**What you are asked to do**: Take every line from the records below that includes the word "name".

**Exercise data**:
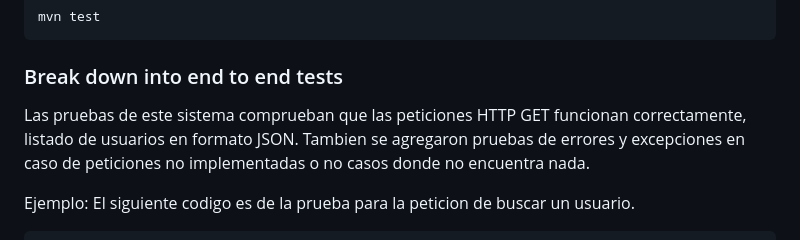
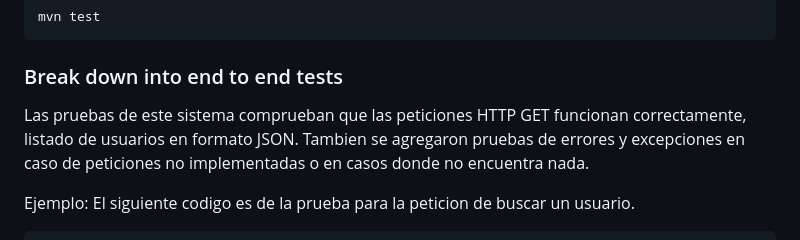
Before and after one commit to SebSanUwU/Taller-2-AREP, a Markdown page: README.md, the part around the change. Rendered like a GitHub page.

````diff
--- a/README.md
+++ b/README.md
@@ -47,7 +47,7 @@ mvn test
 ```
 ### Break down into end to end tests
 
-Las pruebas de este sistema comprueban que las peticiones HTTP GET  funcionan correctamente, listado de usuarios en formato JSON. Tambien se agregaron pruebas de errores y excepciones en caso de peticiones no implementadas o no casos donde no encuentra nada.
+Las pruebas de este sistema comprueban que las peticiones HTTP GET  funcionan correctamente, listado de usuarios en formato JSON. Tambien se agregaron pruebas de errores y excepciones en caso de peticiones no implementadas o en casos donde no encuentra nada.
 
 Ejemplo: El siguiente codigo es de la prueba para la peticion de buscar un usuario.
 ```
````
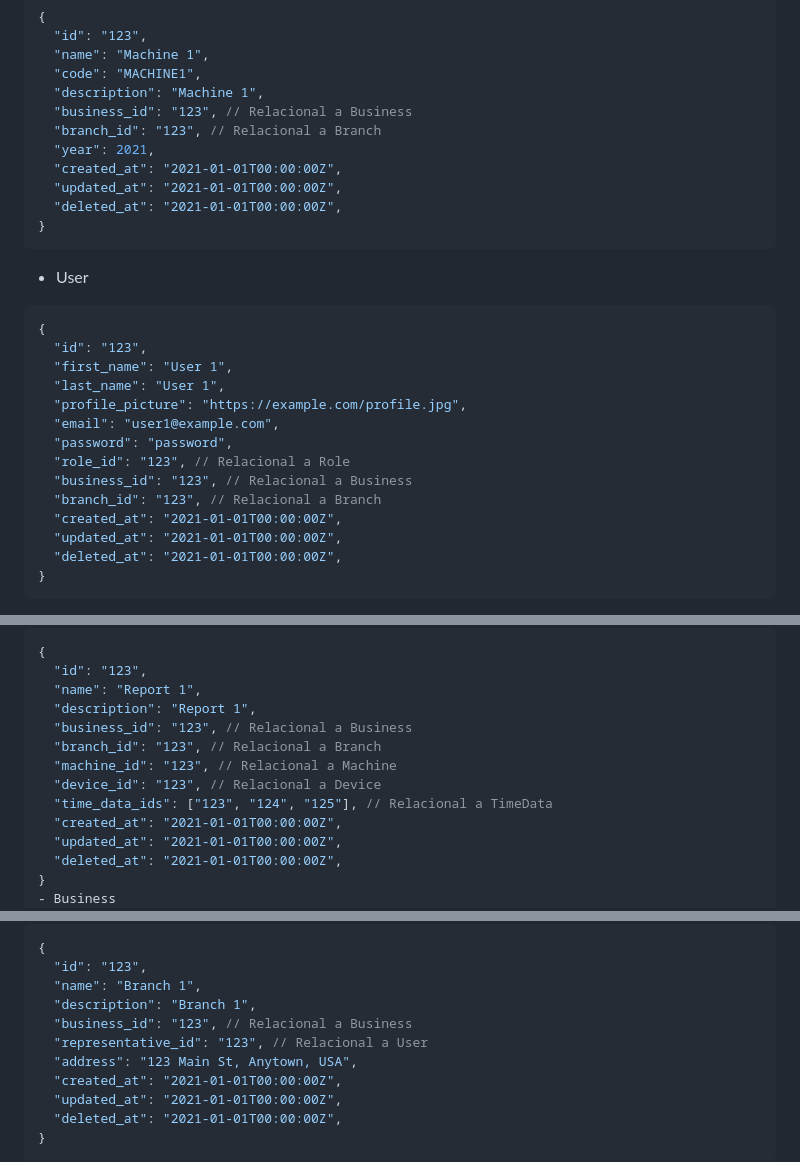
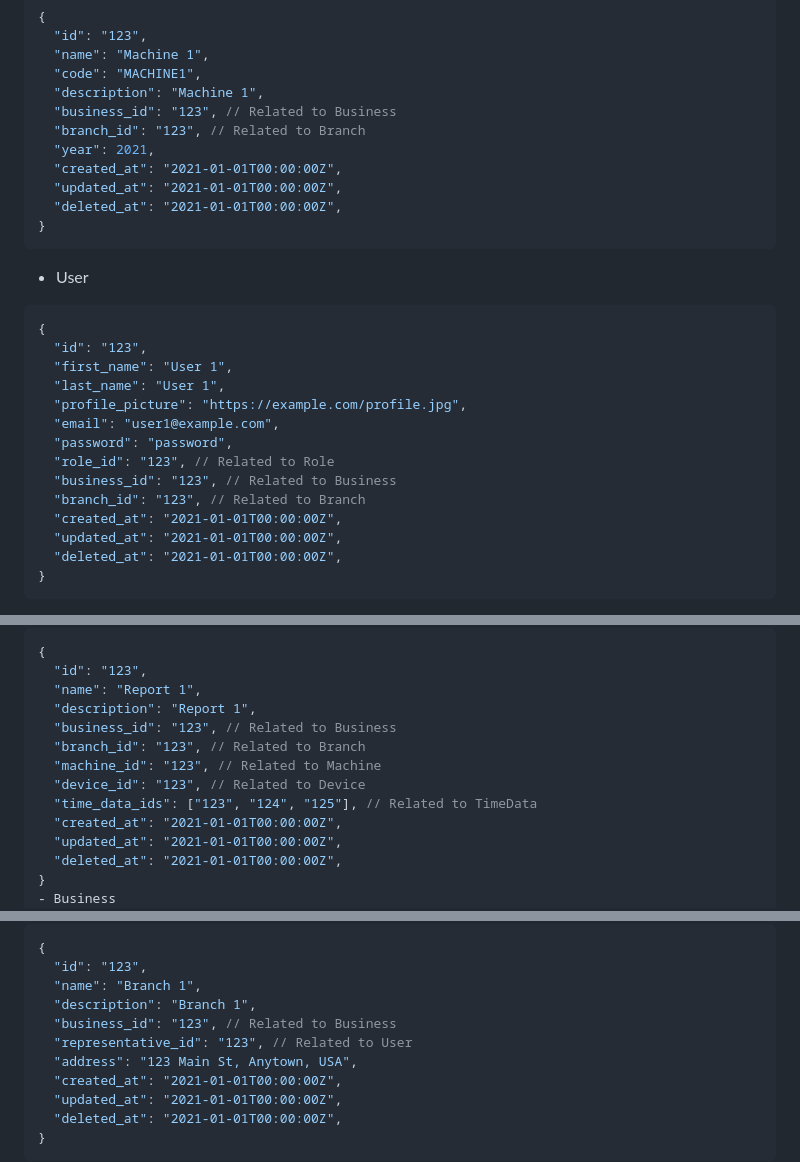
Before and after one commit to alvarohurtadobo/iot_backend, a Markdown page: backend/specs/00_contracts.md, 3 parts joined by grey strips. Drawn GitHub-style.

Commit message:
[FIX] Small fix in doc language

```diff
--- a/backend/specs/00_contracts.md
+++ b/backend/specs/00_contracts.md
@@ -100,8 +100,8 @@ Backend for centralization of data from multiple IoT devices.
   "name": "Machine 1",
   "code": "MACHINE1",
   "description": "Machine 1",
-  "business_id": "123", // Relacional a Business
-  "branch_id": "123", // Relacional a Branch
+  "business_id": "123", // Related to Business
+  "branch_id": "123", // Related to Branch
   "year": 2021,
   "created_at": "2021-01-01T00:00:00Z",
   "updated_at": "2021-01-01T00:00:00Z",
@@ -117,9 +117,9 @@ Backend for centralization of data from multiple IoT devices.
   "profile_picture": "https://example.com/profile.jpg",
   "email": "user1@example.com",
   "password": "password",
-  "role_id": "123", // Relacional a Role
-  "business_id": "123", // Relacional a Business
-  "branch_id": "123", // Relacional a Branch
+  "role_id": "123", // Related to Role
+  "business_id": "123", // Related to Business
+  "branch_id": "123", // Related to Branch
   "created_at": "2021-01-01T00:00:00Z",
   "updated_at": "2021-01-01T00:00:00Z",
   "deleted_at": "2021-01-01T00:00:00Z",
@@ -139,11 +139,11 @@ Backend for centralization of data from multiple IoT devices.
   "id": "123",
   "name": "Report 1",
   "description": "Report 1",
-  "business_id": "123", // Relacional a Business
-  "branch_id": "123", // Relacional a Branch
-  "machine_id": "123", // Relacional a Machine
-  "device_id": "123", // Relacional a Device
-  "time_data_ids": ["123", "124", "125"], // Relacional a TimeData
+  "business_id": "123", // Related to Business
+  "branch_id": "123", // Related to Branch
+  "machine_id": "123", // Related to Machine
+  "device_id": "123", // Related to Device
+  "time_data_ids": ["123", "124", "125"], // Related to TimeData
   "created_at": "2021-01-01T00:00:00Z",
   "updated_at": "2021-01-01T00:00:00Z",
   "deleted_at": "2021-01-01T00:00:00Z",
@@ -166,8 +166,8 @@ Backend for centralization of data from multiple IoT devices.
   "id": "123",
   "name": "Branch 1",
   "description": "Branch 1",
-  "business_id": "123", // Relacional a Business
-  "representative_id": "123", // Relacional a User
+  "business_id": "123", // Related to Business
+  "representative_id": "123", // Related to User
   "address": "123 Main St, Anytown, USA",
   "created_at": "2021-01-01T00:00:00Z",
   "updated_at": "2021-01-01T00:00:00Z",
```
Also changed, not shown: other parts of backend/specs/00_contracts.md (+2 -2 lines).
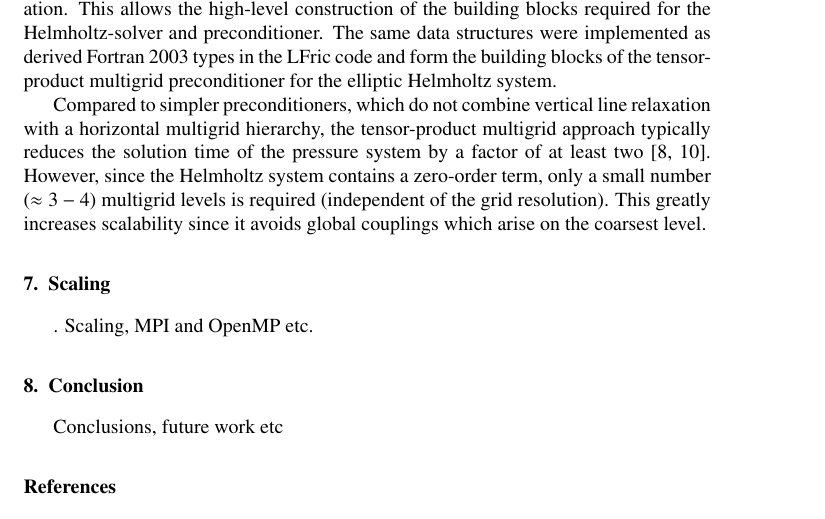
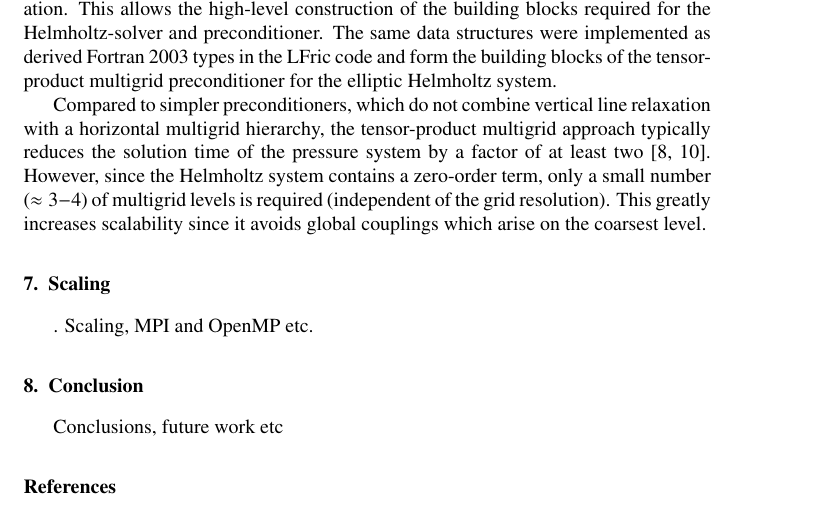
Before and after one commit to christophermaynard/LFRic-EASC, a LaTeX paper (LFRic.tex): part of page 5 of 6, cut so that both start at the same text. Compiled offline with pdfLaTeX.

Commit message:
Fixed a typo

```diff
--- a/LFRic.tex
+++ b/LFRic.tex
@@ -156,7 +156,7 @@ In addition to this more traditional approximate Schur-complement approach for s
 \subsection{\label{sec:preconditioner}Preconditioner}
 To precondition the strongly anisotropic Helmholtz-operator for the pressure system, the tensor-product multigrid approach in \cite{Borm2001} is used in LFric. This is a more advanced solver than the current tridiagonal vertical-only preconditioner in the ENDGame model. The multigrid algorithm used in LFRic has been tested extensively for representative elliptic equations in atmospheric modelling in \cite{Mueller2014,Dedner2016}, including a mixed-finite element discretisation of a linear gravity wave system in \cite{Mitchell2016}. The key idea to address the strong vertical anisotropy due to the high-aspect ratio of the domain is to combine vertical-only smoothing (line relaxation) with a horizontal multigrid hierarchy. To allow the easy construction of the vertical-only operators in the Schur-complement from the finite element discretisation of the full equations, a suitable operator algebra was developed in \cite{Mitchell2016} and tested in the Firedrake library. For horizontally discontinuous function spaces (such as the pressure space and the vertical-only velocity), operators can be assembled into a partially assembled matrix type, which stores all couplings within one vertical column. Matrices of this type can be multiplied, added and, most importantly, inverted in the tridiagonal solvers which realises the vertical line relaxation. This allows the high-level construction of the building blocks required for the Helmholtz-solver and preconditioner. The same data structures were implemented as derived Fortran 2003 types in the LFric code and form the building blocks of the tensor-product multigrid preconditioner for the elliptic Helmholtz system.
 
-Compared to simpler preconditioners, which do not combine vertical line relaxation with a horizontal multigrid hierarchy, the tensor-product multigrid approach typically reduces the solution time of the pressure system by a factor of at least two \cite{Mueller2014,Mitchell2016}. However, since the Helmholtz system contains a zero-order term, only a small number ($\approx 3-4$) multigrid levels is required (independent of the grid resolution). This greatly increases scalability since it avoids global couplings which arise on the coarsest level.
+Compared to simpler preconditioners, which do not combine vertical line relaxation with a horizontal multigrid hierarchy, the tensor-product multigrid approach typically reduces the solution time of the pressure system by a factor of at least two \cite{Mueller2014,Mitchell2016}. However, since the Helmholtz system contains a zero-order term, only a small number ($\approx 3-4$) of multigrid levels is required (independent of the grid resolution). This greatly increases scalability since it avoids global couplings which arise on the coarsest level.
 \section{\label{sec:scal}Scaling}.
 Scaling, MPI and OpenMP etc.
 
```
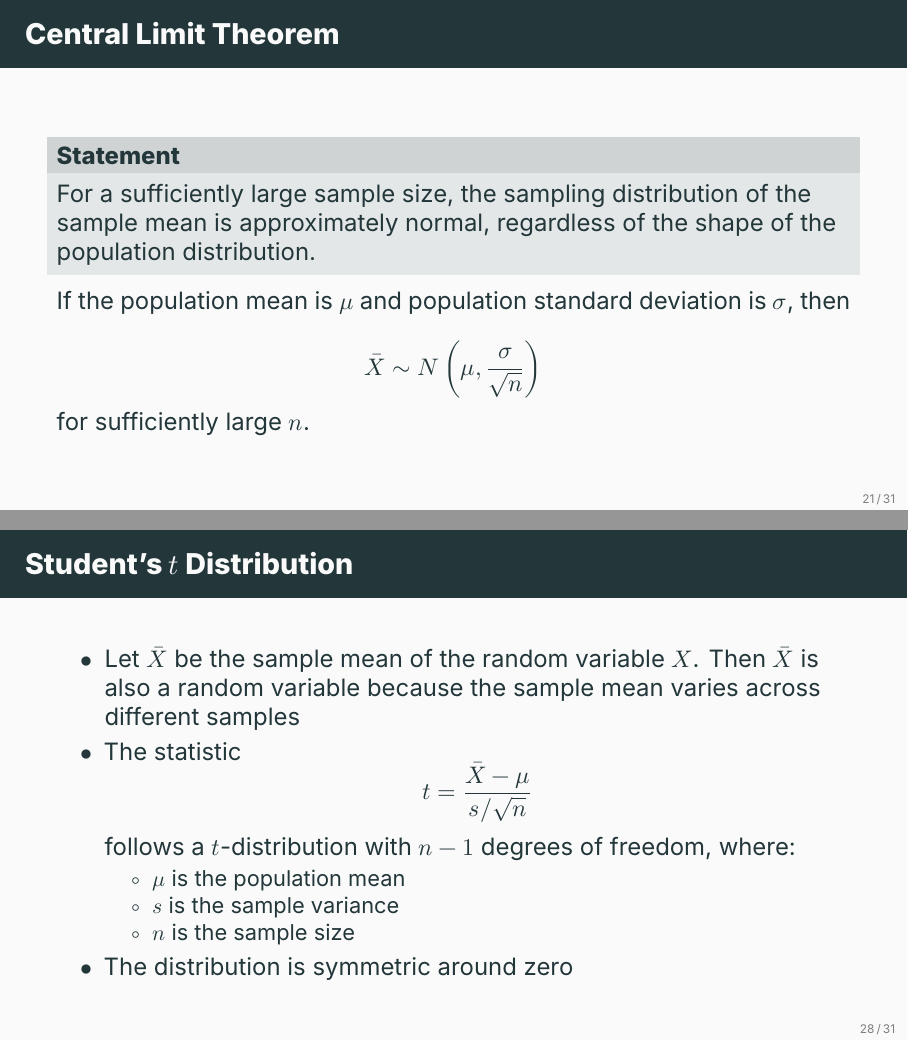
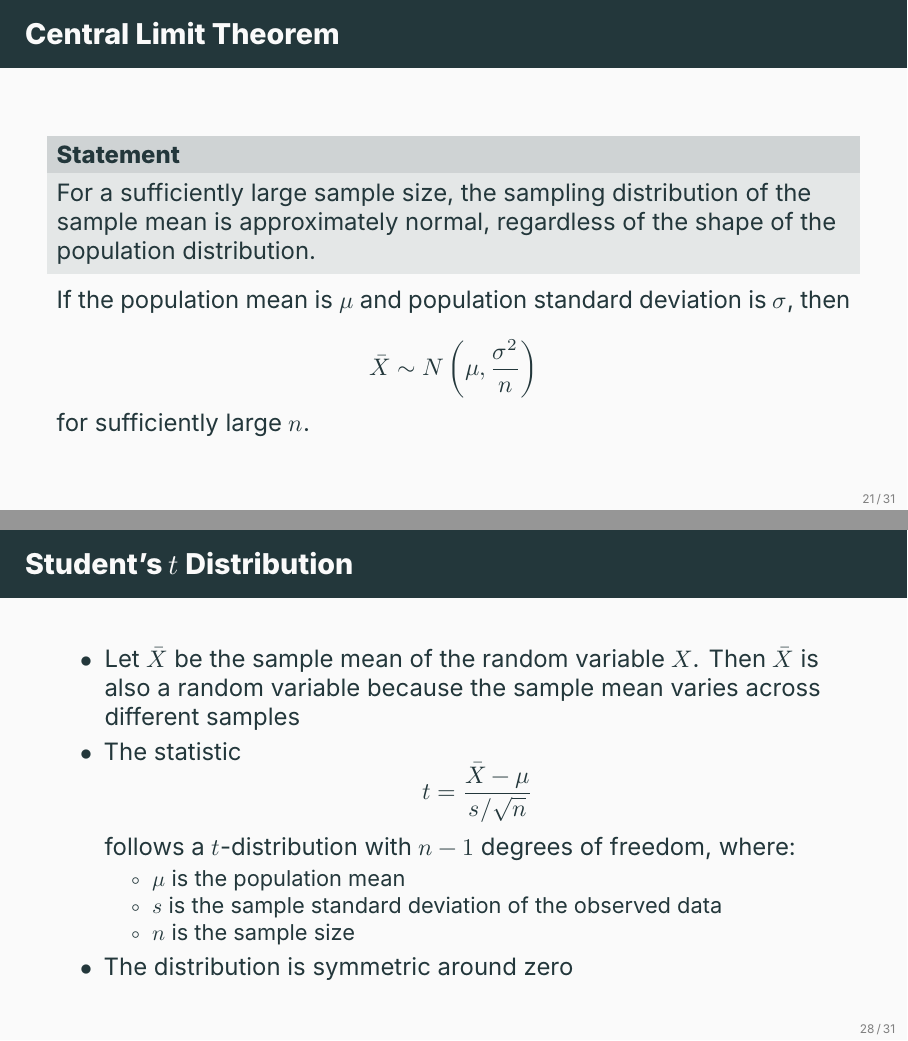
Before and after one commit to ami-null/intro-stats, LaTeX slides (07_sampling-methods/07_sampling-methods.tex): pages 31 and 41 of 46, joined at a grey line. Compiled offline with XeLaTeX; a missing font is replaced by an installed copy or a similar font.

Commit message:
fixed typos

```diff
--- a/07_sampling-methods/07_sampling-methods.tex
+++ b/07_sampling-methods/07_sampling-methods.tex
@@ -388,7 +388,7 @@
         If the population mean is $\mu$ and population standard deviation is $\sigma$, then
 
         \[
-            \bar{X} \sim N\left(\mu,\frac{\sigma}{\sqrt{n}}\right)
+            \bar{X} \sim N\left(\mu,\frac{\sigma^2}{n}\right)
         \]
 
         for sufficiently large $n$.
@@ -495,7 +495,7 @@
             follows a \(t\)-distribution with \(n-1\) degrees of freedom, where:
             \begin{itemize}
                 \item \(\mu\) is the population mean
-                \item \(s\) is the sample variance
+                \item \(s\) is the sample standard deviation of the observed data
                 \item \(n\) is the sample size
             \end{itemize}
             \item The distribution is symmetric around zero
```
Also changed, not shown: 07_sampling-methods/07_sampling-methods.pdf.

**Your response**:
   "name": "Machine 1",
   "name": "Report 1",
   "name": "Branch 1",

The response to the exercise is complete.